BTN LiveBIG: Project SEALED brightening smiles in Iowa
In the spring of 2012, Iowa provost P. Barry Butler announced a strategic plan under the pillar, “Better Futures for Iowans.” The initiative invited proposals for how to delegate funding for the project. Faculty and staff submitted 28 applications, of which 13 were selected.
One of the selected applications came from the University of Iowa College of Dentistry & Dental Clinics and Dan Caplan, Head of the Department of Preventative & Community Dentistry in school. Dean David Johnsen told Caplan he wanted the College of Dentistry to submit at least one application for consideration. When the idea, Project SEALED (Service, Engagement and LifeCareer Education), came to fruition, Caplan took the lead.
The program is a partnership between the UI College of Dentistry and Allamakee County, Iowa, which involves two parts. First, third-year dental students come to Allamakee County School District schools to educate the younger students on the prospect of dental careers. For the second part, UI dental students provide hands-on dental care to the children. Clinics are set up at Waukon High School and Postville High School. Students taught come from Waukon Junior High, Postville Junior High and Postville Elementary. Students treated come from Head Start, Pre-School and grades K-12.
The frequency of dental care in rural Iowa is not up to bar with the more urban and suburban areas of the state. Project SEALED brings an oral care service, while the children also get to learn from up-and-coming dental individuals at Iowa.
“I was contacted by the Allamakee County Board of Health. They said their county has a lot of kids that don’t have access to health care,” Caplan says. “I thought about it for awhile. We didn’t really know anything that came to the top of our head, then we heard about this funding from the provost for projects.”
From an educational side, Project SEALED adds a new dimension to the UI School of Dentistry. Students can both go out into the field and feel like they are a necessary form of health care and education to children.
“One of the most important things is it gets them out of the dental school environment,” Caplan says of the UI students. “The only patients they see are the ones at the dental school. They get kind of used to the equipment and atmosphere here. It’s different to use portable equipment and our own supplies in a different environment and setting.”
Project SEALED’s origin called for a two-year plan. The pilot year consisted of students making trips to Allamakee in December 2012 and May 2013. Each trip featured ten volunteers at one location over a class break period.
The success of the first test case led to an increased presence in 2013-2014. Participating in Project SEALED became mandatory for third-year dental students. With about 80 students in each class, the students’ participation was spread over four trips (about 20 students per trip) in October, December, March and May. The students were accompanied by faculty and staff members. Portable equipment was used to set up clinics in two schools.
Project SEALED has changed the dynamic of dental care in the region.
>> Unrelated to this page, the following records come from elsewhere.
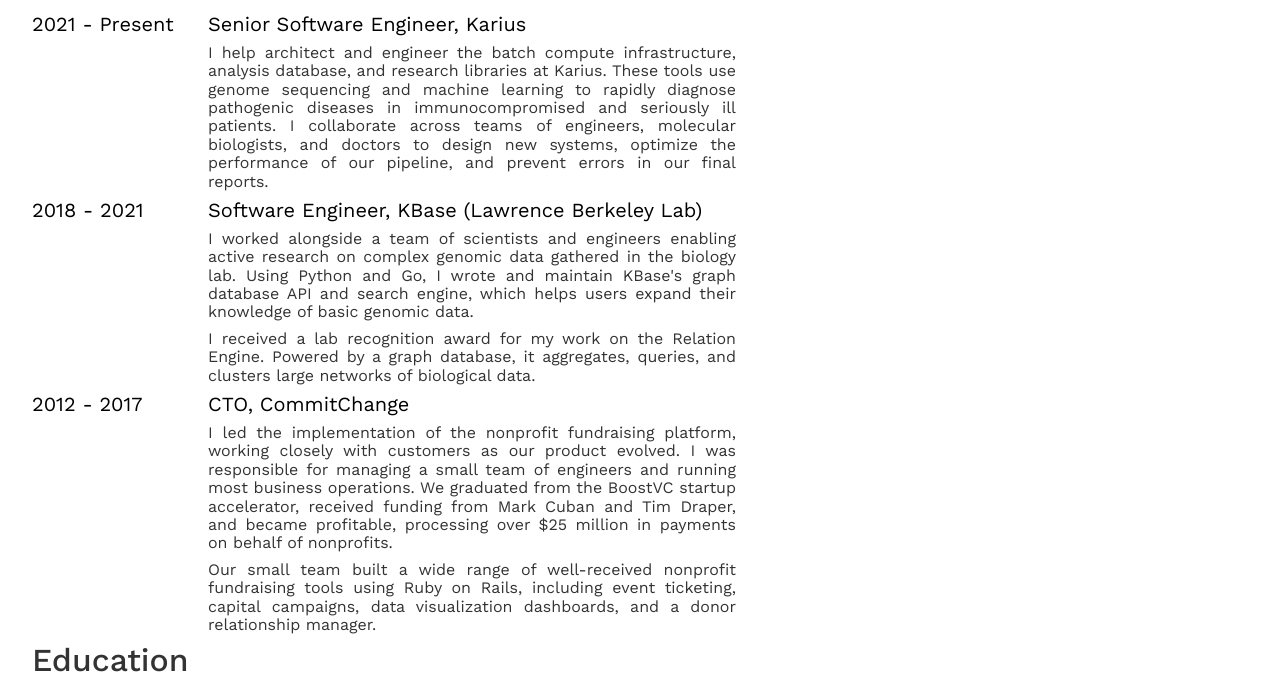
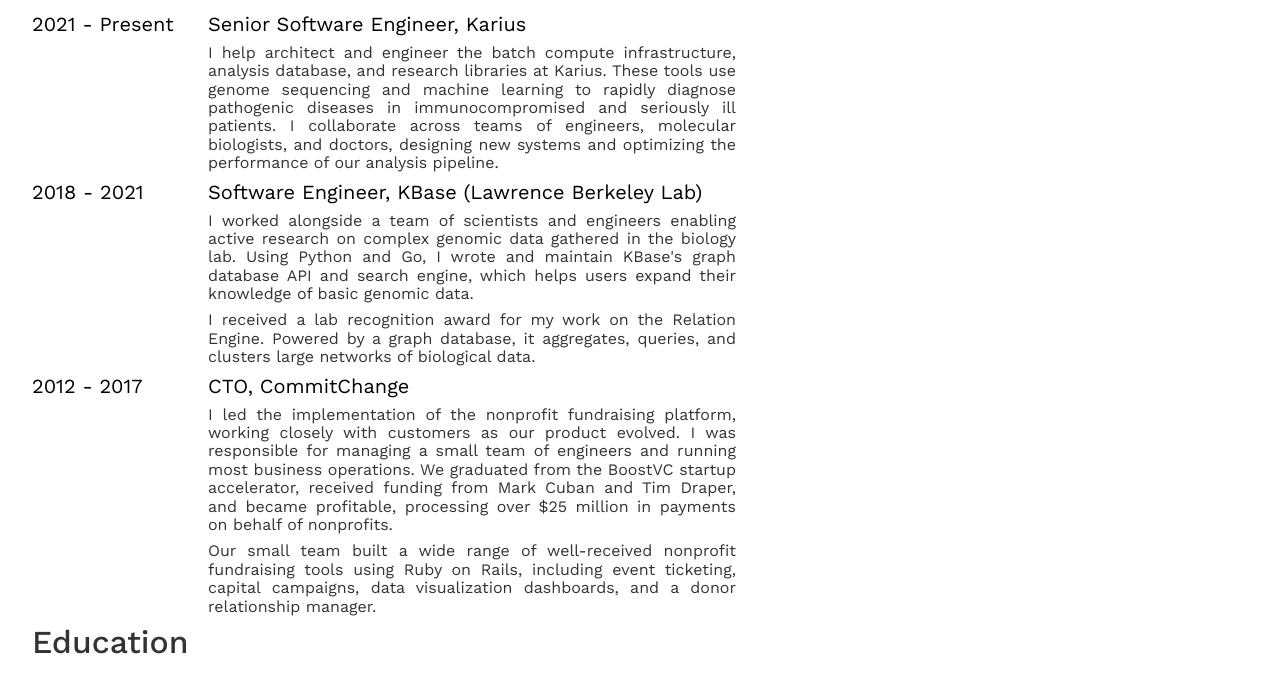
Before and after one commit to jayrbolton/jayrbolton-resume-cv, a website: page index.html in a window 1280 px wide. Shown: the part 163-837 px from the top of the page. Drawn offline with nearby package versions, Linux system fonts and the light colour scheme.

Commit message:
monkeypatch index.html

```diff
--- a/index.html
+++ b/index.html
@@ -87,7 +87,7 @@
             <div class="flex items-center f4">
               <span class="">Senior Software Engineer, Karius</span>
             </div>
-            <p class="tj black-80 mv2">I help architect and engineer the batch compute infrastructure, analysis database, and research libraries at Karius. These tools use genome sequencing and machine learning to rapidly diagnose pathogenic diseases in immunocompromised and seriously ill patients. I collaborate across teams of engineers, molecular biologists, and doctors to design new systems, optimize the performance of our pipeline, and prevent errors in our final reports.</p>
+            <p class="tj black-80 mv2">I help architect and engineer the batch compute infrastructure, analysis database, and research libraries at Karius. These tools use genome sequencing and machine learning to rapidly diagnose pathogenic diseases in immunocompromised and seriously ill patients. I collaborate across teams of engineers, molecular biologists, and doctors, designing new systems and optimizing the performance of our analysis pipeline.</p>
 
           </div>
         </div><div class="flex">
```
According to Dan Caplan, who said he received verbal support for the program from a local dentist, Project SEALED has accounted for 693 visits from 564 individual patients.
While the dental care provided is remote with portable equipment, Caplan insists the care is compatible with care provided in Iowa City.
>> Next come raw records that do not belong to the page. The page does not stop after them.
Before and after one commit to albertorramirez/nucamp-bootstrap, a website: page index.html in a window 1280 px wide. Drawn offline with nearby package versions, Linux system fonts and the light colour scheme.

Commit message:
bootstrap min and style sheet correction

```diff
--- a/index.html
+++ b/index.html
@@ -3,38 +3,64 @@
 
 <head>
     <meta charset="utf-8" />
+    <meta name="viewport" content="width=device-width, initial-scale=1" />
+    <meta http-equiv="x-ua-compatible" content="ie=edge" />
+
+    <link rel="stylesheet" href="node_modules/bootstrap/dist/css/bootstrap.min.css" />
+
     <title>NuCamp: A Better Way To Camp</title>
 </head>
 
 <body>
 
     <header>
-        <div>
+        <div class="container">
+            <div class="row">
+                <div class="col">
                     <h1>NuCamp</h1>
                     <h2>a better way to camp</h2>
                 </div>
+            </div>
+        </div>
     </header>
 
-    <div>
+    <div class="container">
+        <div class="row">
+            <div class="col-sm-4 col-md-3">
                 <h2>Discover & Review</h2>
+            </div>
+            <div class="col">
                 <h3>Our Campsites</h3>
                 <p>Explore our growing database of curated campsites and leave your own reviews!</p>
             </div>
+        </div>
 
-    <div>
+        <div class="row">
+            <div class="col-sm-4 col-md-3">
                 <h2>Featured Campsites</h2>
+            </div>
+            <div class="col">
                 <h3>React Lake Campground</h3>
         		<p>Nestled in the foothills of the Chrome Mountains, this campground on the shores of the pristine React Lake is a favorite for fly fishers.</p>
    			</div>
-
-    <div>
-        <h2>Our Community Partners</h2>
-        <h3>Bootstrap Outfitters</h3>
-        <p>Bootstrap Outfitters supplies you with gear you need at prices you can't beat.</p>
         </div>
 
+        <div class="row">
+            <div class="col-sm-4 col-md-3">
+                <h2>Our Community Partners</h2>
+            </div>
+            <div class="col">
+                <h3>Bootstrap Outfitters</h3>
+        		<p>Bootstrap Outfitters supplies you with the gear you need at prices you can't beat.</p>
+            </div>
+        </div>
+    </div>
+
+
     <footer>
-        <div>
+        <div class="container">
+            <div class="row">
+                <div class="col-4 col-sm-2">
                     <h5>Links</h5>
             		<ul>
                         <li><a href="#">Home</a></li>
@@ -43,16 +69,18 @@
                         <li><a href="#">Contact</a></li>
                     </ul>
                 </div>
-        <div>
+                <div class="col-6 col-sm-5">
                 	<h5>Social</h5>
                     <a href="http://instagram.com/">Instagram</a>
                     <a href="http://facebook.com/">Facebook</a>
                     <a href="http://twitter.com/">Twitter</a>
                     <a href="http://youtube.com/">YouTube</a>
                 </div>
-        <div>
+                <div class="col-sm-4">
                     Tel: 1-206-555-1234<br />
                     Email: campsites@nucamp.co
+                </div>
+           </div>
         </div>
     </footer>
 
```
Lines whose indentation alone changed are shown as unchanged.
“If there has been any concern, it hasn’t been expressed to me,” he says. “Really there’s no different there than there is at the dental school. The dental students who are up there are all observed by faculty.”
During trips, UI students practically go back to their precollege days. Interactions go beyond the dentist’s chair and classroom. The two partners mingle even during their breaks.
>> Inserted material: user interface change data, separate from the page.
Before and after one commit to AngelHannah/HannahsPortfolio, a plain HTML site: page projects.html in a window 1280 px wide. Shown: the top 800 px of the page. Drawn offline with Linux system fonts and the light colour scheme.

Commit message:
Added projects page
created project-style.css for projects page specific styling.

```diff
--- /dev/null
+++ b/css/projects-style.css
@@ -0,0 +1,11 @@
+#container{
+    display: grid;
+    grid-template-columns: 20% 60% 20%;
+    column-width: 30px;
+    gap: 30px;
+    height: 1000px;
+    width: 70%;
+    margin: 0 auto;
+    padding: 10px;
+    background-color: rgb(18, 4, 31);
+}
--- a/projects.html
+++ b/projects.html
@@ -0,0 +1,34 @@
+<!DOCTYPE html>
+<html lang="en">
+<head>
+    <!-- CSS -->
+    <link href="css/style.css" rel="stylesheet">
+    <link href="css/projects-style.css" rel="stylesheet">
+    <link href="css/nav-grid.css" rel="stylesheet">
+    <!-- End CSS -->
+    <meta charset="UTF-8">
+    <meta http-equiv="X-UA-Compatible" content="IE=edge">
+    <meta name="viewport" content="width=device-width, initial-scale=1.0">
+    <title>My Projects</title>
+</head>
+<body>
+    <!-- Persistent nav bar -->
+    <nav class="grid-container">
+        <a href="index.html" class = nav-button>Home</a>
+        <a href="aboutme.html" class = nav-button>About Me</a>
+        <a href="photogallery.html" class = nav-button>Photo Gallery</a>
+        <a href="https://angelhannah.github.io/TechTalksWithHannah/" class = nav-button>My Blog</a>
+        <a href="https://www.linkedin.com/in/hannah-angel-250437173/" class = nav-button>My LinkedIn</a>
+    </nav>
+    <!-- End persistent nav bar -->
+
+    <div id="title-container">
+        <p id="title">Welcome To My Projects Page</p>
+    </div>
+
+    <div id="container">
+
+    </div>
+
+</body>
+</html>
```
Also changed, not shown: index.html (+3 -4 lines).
“What’s kind of neat is our lunches are all in the school, so the dental students are interacting with the children,” Caplan says. “We wear scrubs so they recognize we’re different than them. We eat the same food as them. We walk through the line and get a tray and milk like them. And some of the kids are interested, so they talk to us about what we do.”
Caplan appreciates the acceptance the schools have provided for him and his students. The school district has opened its classrooms to him and helped provide equipment and storage space. The mutual relationship is budding.
For the students, the experience also serves as a form of cultural education.
“Some of them aren’t from small towns and haven’t spent time in small towns before. Some are from small towns and won’t to go back and work in a small town. It makes them feel at home,” Caplan says.
Regardless of where the students come home, Project SEALED serves as a bridge between the big university and the small towns of the state of Iowa. Caplan says the programs plan to direct a third year similar to the second year. Third-year dental students will again take part in the program, bringing the same types of services, which include exams, oral hygiene education, cleanings, dental sealants and fluoride varnish applications. If funds suffice, radiographs (X-rays) may be added to Project SEALED.